2012 NFL Free Agency: Best and Worst Signings Thus Far
The 2012 NFL offseason brought many new acquisitions—some good, some bad.
Which category does your team fall into?
Whether it was Peyton Manning or Peyton Hillis, plenty of guys switched teams in the offseason. In fact, many teams are going to look completely different than they did in 2011.
Some moves were great, and others, well...weren't.
I have no idea what Eric Wright has done to deserve $37.5 million over five years. He was awful in his last year with the Browns and wasn't great in his one year with the Lions.
Wright is inconsistent at best and awful at worst.
The former second-round draft pick is talented, but he's burned far too often by his receivers and can be picked on for games at a time.
Unless Eric Winston has some serious medical issues we don't know about, he was an absolute steal for the Chiefs.
Winston is arguably the game's best right tackle and is signed for just four years and $22 million.
Kansas City transformed what may have been the NFL's worst right tackle position into what may be the NFL's best.
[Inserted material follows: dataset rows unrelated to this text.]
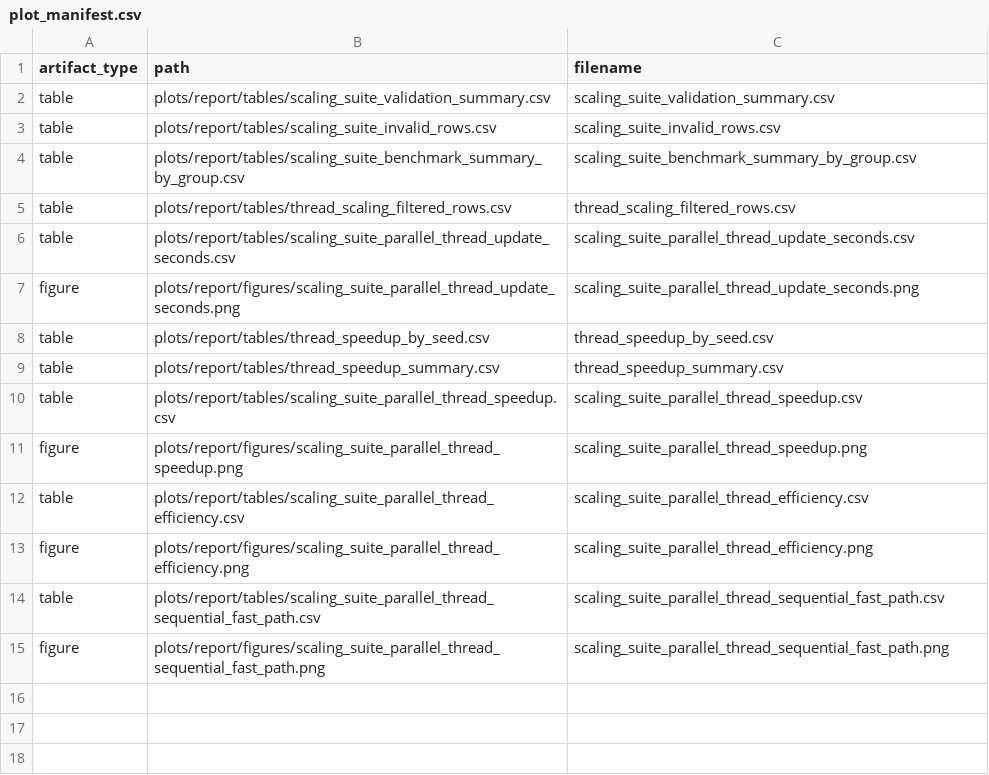
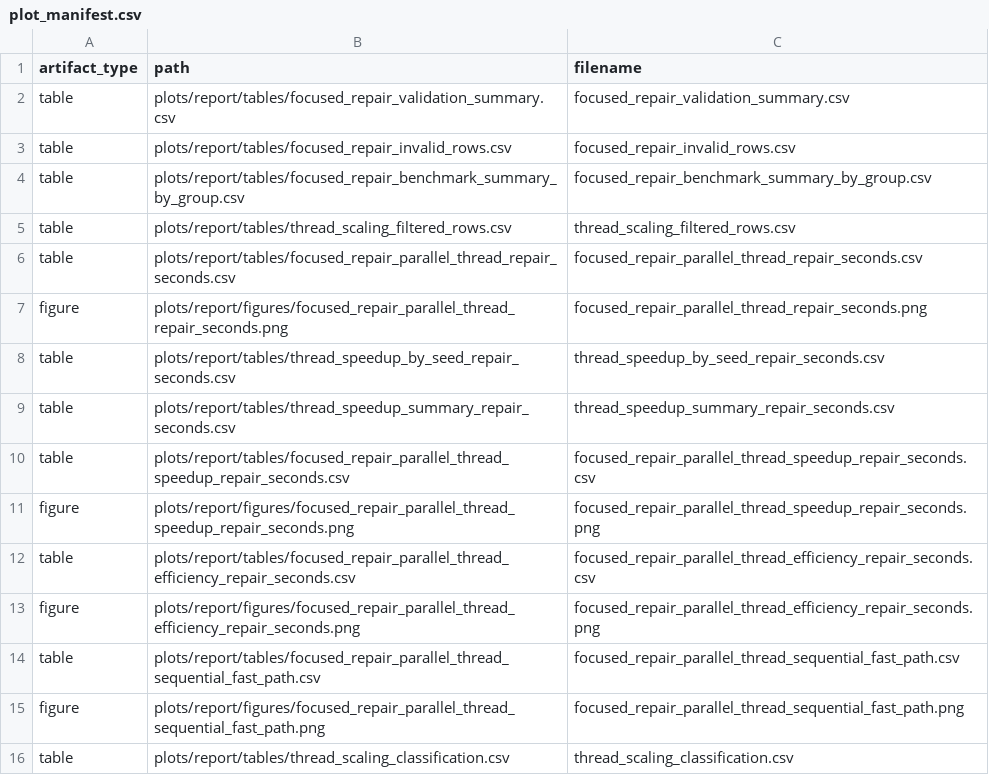
Before and after one commit to zli-alex/15852-project, a CSV file: plots/report/plot_manifest.csv, drawn as a sheet.

```diff
--- a/plots/report/plot_manifest.csv
+++ b/plots/report/plot_manifest.csv
@@ -1,15 +1,16 @@
 artifact_type,path,filename
-table,plots/report/tables/scaling_suite_validation_summary.csv,scaling_suite_validation_summary.csv
-table,plots/report/tables/scaling_suite_invalid_rows.csv,scaling_suite_invalid_rows.csv
-table,plots/report/tables/scaling_suite_benchmark_summary_by_group.csv,scaling_suite_benchmark_summary_by_group.csv
+table,plots/report/tables/focused_repair_validation_summary.csv,focused_repair_validation_summary.csv
+table,plots/report/tables/focused_repair_invalid_rows.csv,focused_repair_invalid_rows.csv
+table,plots/report/tables/focused_repair_benchmark_summary_by_group.csv,focused_repair_benchmark_summary_by_group.csv
 table,plots/report/tables/thread_scaling_filtered_rows.csv,thread_scaling_filtered_rows.csv
-table,plots/report/tables/scaling_suite_parallel_thread_update_seconds.csv,scaling_suite_parallel_thread_update_seconds.csv
-figure,plots/report/figures/scaling_suite_parallel_thread_update_seconds.png,scaling_suite_parallel_thread_update_seconds.png
-table,plots/report/tables/thread_speedup_by_seed.csv,thread_speedup_by_seed.csv
-table,plots/report/tables/thread_speedup_summary.csv,thread_speedup_summary.csv
-table,plots/report/tables/scaling_suite_parallel_thread_speedup.csv,scaling_suite_parallel_thread_speedup.csv
-figure,plots/report/figures/scaling_suite_parallel_thread_speedup.png,scaling_suite_parallel_thread_speedup.png
-table,plots/report/tables/scaling_suite_parallel_thread_efficiency.csv,scaling_suite_parallel_thread_efficiency.csv
-figure,plots/report/figures/scaling_suite_parallel_thread_efficiency.png,scaling_suite_parallel_thread_efficiency.png
-table,plots/report/tables/scaling_suite_parallel_thread_sequential_fast_path.csv,scaling_suite_parallel_thread_sequential_fast_path.csv
-figure,plots/report/figures/scaling_suite_parallel_thread_sequential_fast_path.png,scaling_suite_parallel_thread_sequential_fast_path.png
+table,plots/report/tables/focused_repair_parallel_thread_repair_seconds.csv,focused_repair_parallel_thread_repair_seconds.csv
+figure,plots/report/figures/focused_repair_parallel_thread_repair_seconds.png,focused_repair_parallel_thread_repair_seconds.png
+table,plots/report/tables/thread_speedup_by_seed_repair_seconds.csv,thread_speedup_by_seed_repair_seconds.csv
+table,plots/report/tables/thread_speedup_summary_repair_seconds.csv,thread_speedup_summary_repair_seconds.csv
+table,plots/report/tables/focused_repair_parallel_thread_speedup_repair_seconds.csv,focused_repair_parallel_thread_speedup_repair_seconds.csv
+figure,plots/report/figures/focused_repair_parallel_thread_speedup_repair_seconds.png,focused_repair_parallel_thread_speedup_repair_seconds.png
+table,plots/report/tables/focused_repair_parallel_thread_efficiency_repair_seconds.csv,focused_repair_parallel_thread_efficiency_repair_seconds.csv
+figure,plots/report/figures/focused_repair_parallel_thread_efficiency_repair_seconds.png,focused_repair_parallel_thread_efficiency_repair_seconds.png
+table,plots/report/tables/focused_repair_parallel_thread_sequential_fast_path.csv,focused_repair_parallel_thread_sequential_fast_path.csv
+figure,plots/report/figures/focused_repair_parallel_thread_sequential_fast_path.png,focused_repair_parallel_thread_sequential_fast_path.png
+table,plots/report/tables/thread_scaling_classification.csv,thread_scaling_classification.csv
```
Also changed, not shown: 27 other files.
And the Chiefs didn't overpay.
In fact, they underpaid.
Laurent Robinson has caught more than 37 passes once in his entire career. He has missed 27 games in his last four seasons.
Why is Robinson worth $32.5 million?
Sure, Jacksonville had a desperate need at wide receiver. However, Robinson is not the answer, and in a few years, he will not be a Jaguar.
For five years and $36.25 million, the Bills re-signed their No. 1 wide receiver for less money than other teams signed much lesser receivers.
Stevie Johnson isn't an elite No. 1 wideout, but he is more than capable of filling the role for Buffalo.
Johnson doesn't break the bank, making him a great player for the money.
I'm not saying Robert Mathis isn't worth four years and $36 million, but he isn't worth it from the Colts.
Indianapolis is rebuilding.
The team just lost the man who starred at quarterback for more than a decade, and don't forget, the Colts went 2-14 in 2011.
Mathis is 31 years old. He doesn't fit in Indianapolis's long-term plans, so he shouldn't be on the roster at this price.
After releasing Eric Winston, the Texans could not afford to lose Chris Myers.
Myers may be limited to a zone-blocking scheme, but in that scheme, Myers is as good as any center in the NFL.
Houston locked Myers up for $25 million over four years. For someone who will clear lanes for Arian Foster and keep Matt Schaub's jersey clean, that is a steal.
Nothing about Frostee Rucker's play is worthy of $20 million. Rucker is solid against the run, but he's terrible as a pass-rusher, and Cleveland intends to play him at right end.
One-dimensional, run-stopping defensive ends don't get this type of money. Rucker won't be a good starter for the Browns, as he's nothing more than a rotational player.
The last time Brandon Lloyd played under Josh McDaniels, he caught 77 passes for 1,448 yards. If the Patriots get anything close to that out of Lloyd, his yearly salary of $4 million will be a steal.
Lloyd is a legitimate starting wideout with excellent potential catching passes from Tom Brady. The upside here is enormous, and there isn't much downside either.
Lloyd is consistently solid.
John Carlson never developed into much of a receiving tight end, and he missed the entire 2011 season with a shoulder injury.
Yet Minnesota gave Carlson $25 million and $11 million guaranteed over five years. The Vikings already have Kyle Rudolph.
They don't need Carlson to start, and the Vikings drastically overpaid him.
This is the one signing on here where, regardless of how well the player performs, I won't think I was wrong.
The Broncos had to take a chance on Peyton Manning. No, Manning isn't healthy, and he absolutely is a risk.
That's not what's important. What is important is Denver has a chance at one of the best quarterbacks in NFL history.
If he's able to play, Manning will give Denver elite quarterback play.
It's that simple.
With an elite QB, the Broncos can go far into the playoffs, and who knows where the ceiling lies?
Though he has terrific potential, Pierre Garcon has yet to perform like a $42.5 million player. The Redskins' desire to add targets for Robert Griffin III is understandable, but the team shouldn't have overpaid like this.
Contracts like this are the reason Washington is where it is.
The team has overpaid for far too many marginal players, and Garcon is a blast from the past.
For whatever reason, Jeremy Mincey is continually overlooked. Mincey had eight sacks in 2011 and is a terrific run-defender.
The Jaguars have a complete defensive end here.
Jacksonville signed Mincey for just four years and $27.2 million. This signing didn't get a ton of attention, but it should have.
The Jaguars signed Mincey for far less than he should have gotten.